Op-ed | The golden age of European Earth observation

by and

In the past two decades, European priorities for space have had a clear focus: not about a race to space, but about making what we do in space relevant to humans down on Earth. Last month, the world watched as Europe launched their latest satellite, Sentinel-5p, making the Copernicus program fully operational and collecting terabytes of data per day. When coupled with the operational Galileo program — Europe’s position, navigation and timing constellation — Europe has realized its two-decade goal of an independent Earth observation program for the environment and security, turning the page to begin the golden age of European Earth observation.

The timing of this next chapter in Europe’s story in space is auspicious, with these large, strategic programs reaching their peak coincident with the growth of new commercial ventures. In 2017, more than 100 Earth observation satellites were launched in a single year, the first time this has ever happened. Hundreds of satellites provide concrete social, scientific and economic benefits to billions of individuals. This is truly a global sensing revolution coming from the commercial space sector, with miniaturization and mass production of satellites complemented by the data computation and analytic ecosystem to build novel commercial products. The European Commission is now setting its sights on realizing the greatest benefit that can come from these signals for society, from treaty verification to disaster response.
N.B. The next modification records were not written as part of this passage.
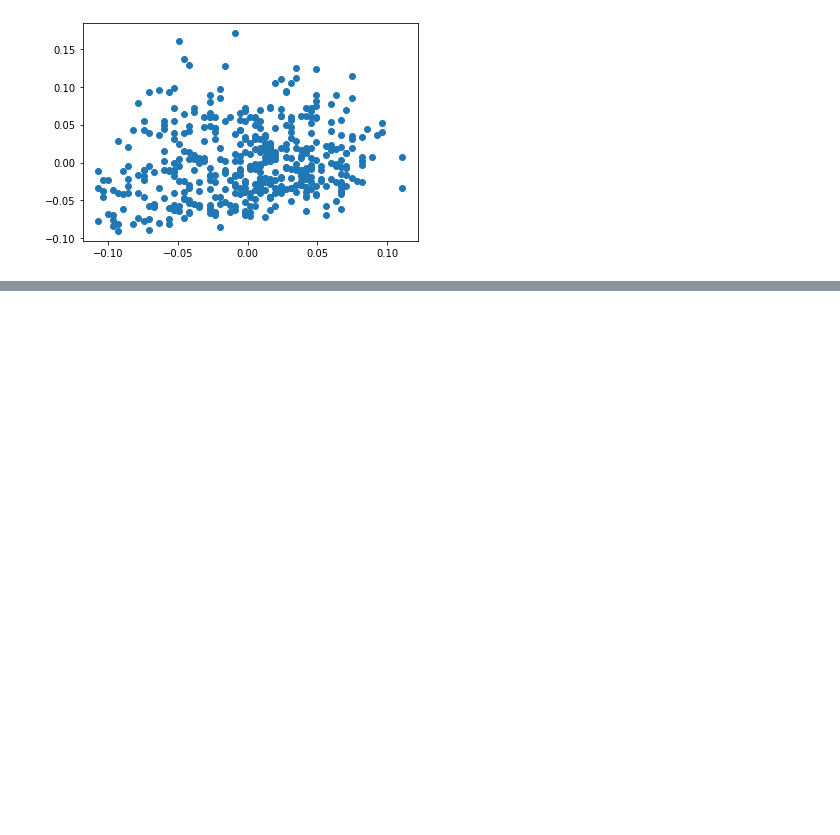
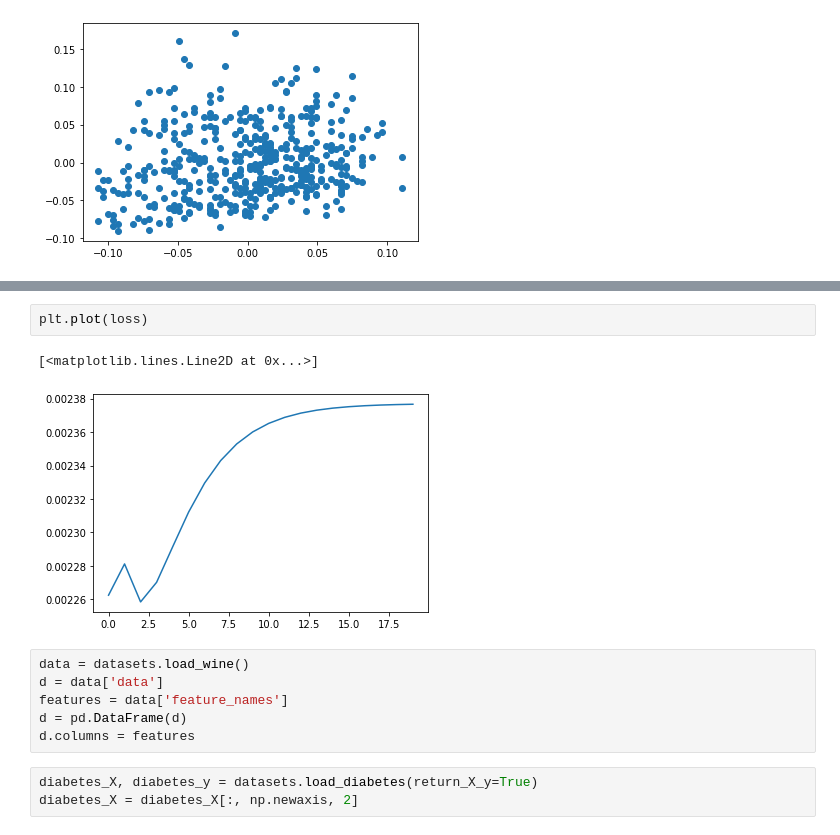
Before and after one commit to amoroma-bb/NeuralNine, a Jupyter notebook: linear_regression.ipynb, the cells around one changed output, grey strips where cells are left out. Cells and saved outputs as stored; diff of their text form; blank space fills up the shorter version.

```diff
--- a/linear_regression.ipynb
+++ b/linear_regression.ipynb
@@ -39,0 +95,14 @@ def loss_function(m, b, data):
+# %%
+plt.plot(loss)
+# %% [output]
+[<matplotlib.lines.Line2D at 0x...>]
+[figure, added]
+# %%
+data = datasets.load_wine()
+d = data['data']
+features = data['feature_names']
+d = pd.DataFrame(d)
+d.columns = features
+# %%
+diabetes_X, diabetes_y = datasets.load_diabetes(return_X_y=True)
+diabetes_X = diabetes_X[:, np.newaxis, 2]
```
Also changed, not shown: parts of 12 cells of this notebook.
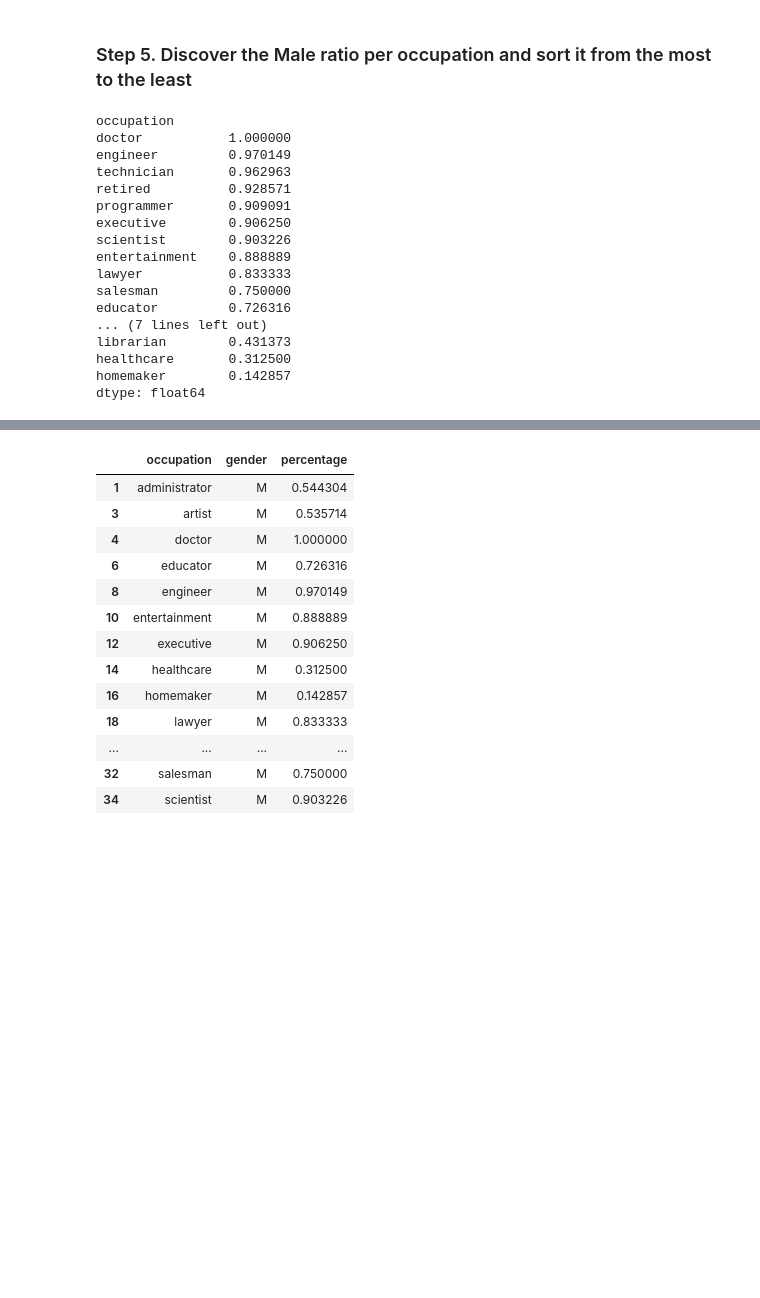
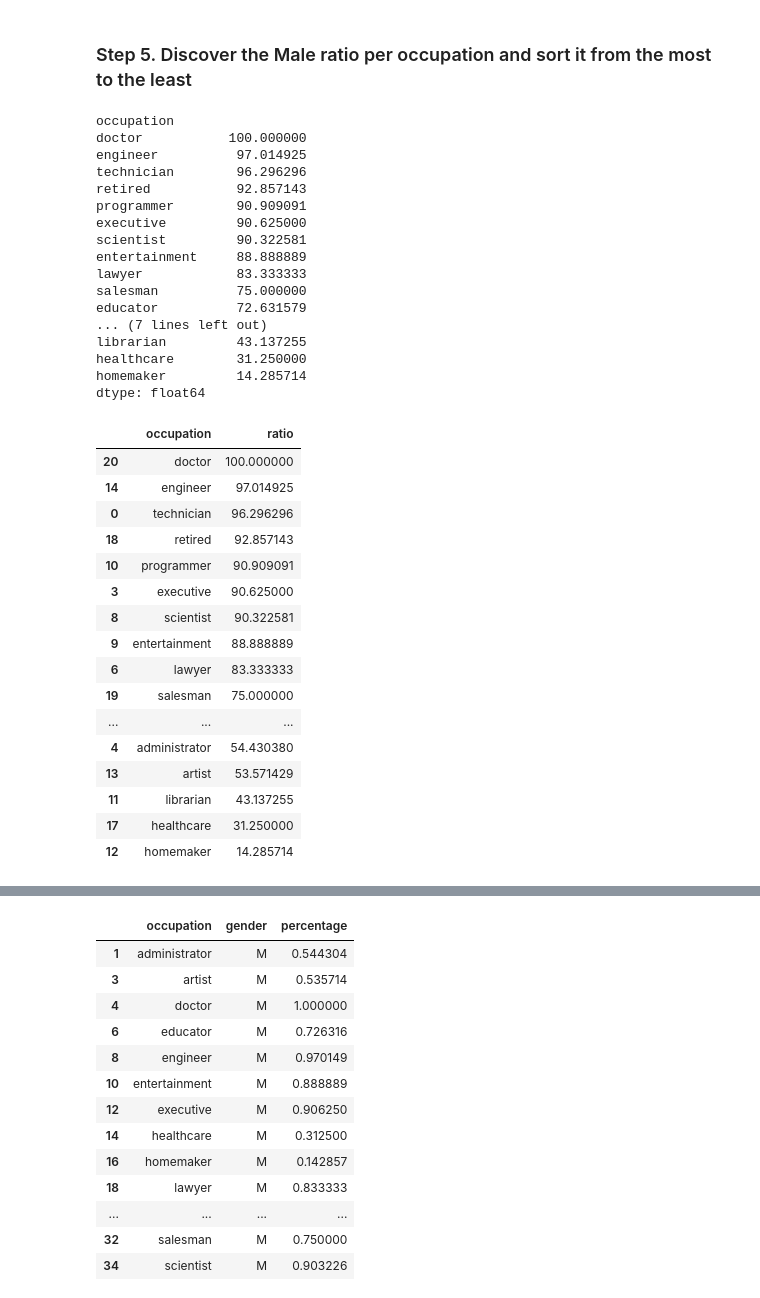
Before and after one commit to Vvivas593/Entregas, a Jupyter notebook: 2. Data Analysis/2-Pandas/14.4.24/Occupation Grouping VV 14.4.24.ipynb, the cells around one changed output, grey strips where cells are left out. Cells and saved outputs as stored; diff of their text form; code cells hidden in the pictures; blank space fills up the shorter version.

Commit message:
otre

```diff
--- a/2. Data Analysis/2-Pandas/14.4.24/Occupation Grouping VV 14.4.24.ipynb
+++ b/2. Data Analysis/2-Pandas/14.4.24/Occupation Grouping VV 14.4.24.ipynb
@@ -73,24 +73,57 @@ liste2 = liste1.pivot(index="occupation",columns="gender",values="CountOf_gender
 liste2 = liste2.fillna(0)
 # %%
 otre1 = liste2.F + liste2.M
-otre2 = liste2.M/otre1
+otre2 = (liste2.M/otre1)*100
 final_res = otre2.sort_values(ascending=False)
 final_res
 # %% [output]
 occupation
-doctor           1.000000
-engineer         0.970149
-technician       0.962963
-retired          0.928571
-programmer       0.909091
-executive        0.906250
-scientist        0.903226
-entertainment    0.888889
-lawyer           0.833333
-salesman         0.750000
-educator         0.726316
+doctor           100.000000
+engineer          97.014925
+technician        96.296296
+retired           92.857143
+programmer        90.909091
+executive         90.625000
+scientist         90.322581
+entertainment     88.888889
+lawyer            83.333333
+salesman          75.000000
+educator          72.631579
 ... (7 lines left out)
-librarian        0.431373
-healthcare       0.312500
-homemaker        0.142857
+librarian         43.137255
+healthcare        31.250000
+homemaker         14.285714
 dtype: float64
+# %%
+ratios = []
+occus = []
+
+for occu in users.loc[:, "occupation"].unique():
+    # print(occu)
+    subset = users.loc[users["occupation"]==occu,:]
+    # print(subset)
+    male = subset.loc[subset["gender"] == "M"].shape[0]
+    female = subset.loc[subset["gender"] == "F"].shape[0]
+    ratio = (male/(male+female))*100
+    occus.append(occu)
+    ratios.append(ratio)
+
+pd.DataFrame({"occupation": occus, "ratio":ratios}).sort_values("ratio", ascending=False)
+# %% [output]
+|  | occupation | ratio |
+| 20 | doctor | 100.000000 |
+| 14 | engineer | 97.014925 |
+| 0 | technician | 96.296296 |
+| 18 | retired | 92.857143 |
+| 10 | programmer | 90.909091 |
+| 3 | executive | 90.625000 |
+| 8 | scientist | 90.322581 |
+| 9 | entertainment | 88.888889 |
+| 6 | lawyer | 83.333333 |
+| 19 | salesman | 75.000000 |
+| ... | ... | ... |
+| 4 | administrator | 54.430380 |
+| 13 | artist | 53.571429 |
+| 11 | librarian | 43.137255 |
+| 17 | healthcare | 31.250000 |
+| 12 | homemaker | 14.285714 |
```
Also changed, not shown: parts of 3 cells of this notebook, 4 other files.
With forward-leaning policies to make these data a global, public good, Europe is stimulating commercial uptake of these information feeds and creating a context aware application market.

Europe is an ideal geography for this to take root. According to the European Association of Remote Sensing Companies, there are over 450 European companies in the Earth observation sector generating over €900 million ($1.05 billion) per year in revenue (and this is before the Sentinel data was turned on.) Of these, 63 percent are companies that have less than 10 employees and 96 percent are companies that have less than 50 employees. Small businesses are where jobs are stimulated, experimentation thrives and innovation emerges. To encourage a shift in opportunities for these companies to grow, Europe has set up the Copernicus Masters Challenge to allow for small businesses and entrepreneurs to showcase their prototypes and commercial products.

Furthermore, the European Space Agency, executing on behalf of the European Commission, has created the Data and Information Access Service initiative to encourage companies to create the platform necessary to process the core remote sensing data to make it easier for new entrants in remote sensing to build applications. Additionally, the most recent solicitations are driving a shift toward procuring commercial services as opposed to setting specific, non-commercial requirements. This can lead to the development of a truly commercial ecosystem around both publicly and commercially available Earth information feeds from space.

Europe has the second largest space budget in the world (EU, ESA and member states combined), and with the speed of innovation we are seeing in commercial space, now is a new time for the public and private sectors to cooperate, support each other’s goals, and grow the economy. The emerging commercial space sector plays a unique role in driving technological advancement by accepting more risk, creating novel space architectures and focusing on commercial services utilizing an end-to-end space-to-product development. Moreover, the commercial space sector is increasingly becoming an actor in international affairs, providing policy recommendations, access to top technology and services and products to supplement public resources.

The right conditions should be created not only for the growth of European companies, but also to attract foreign companies to establish themselves and scale up in Europe. This investment in a commercial market will help the region differentiate its global posture and reinvigorate its indigenous industrial base. Europe has the policy, programs, innovators and market to become a world leader in fostering space technologies for environmental and emergency purposes. By understanding how it can shift some of its space portfolios to buy commercial, operational services, while focusing on further-out flagship scientific and exploration missions, the region will position itself as a leader in the commercial space market and kick off a golden age of European Earth observation.

 

Robbie Schingler is co-founder and chief strategy officer of Planet US and managing director of Planet EU. Agnieszka Łukaszczyk is director of EU policy at Planet.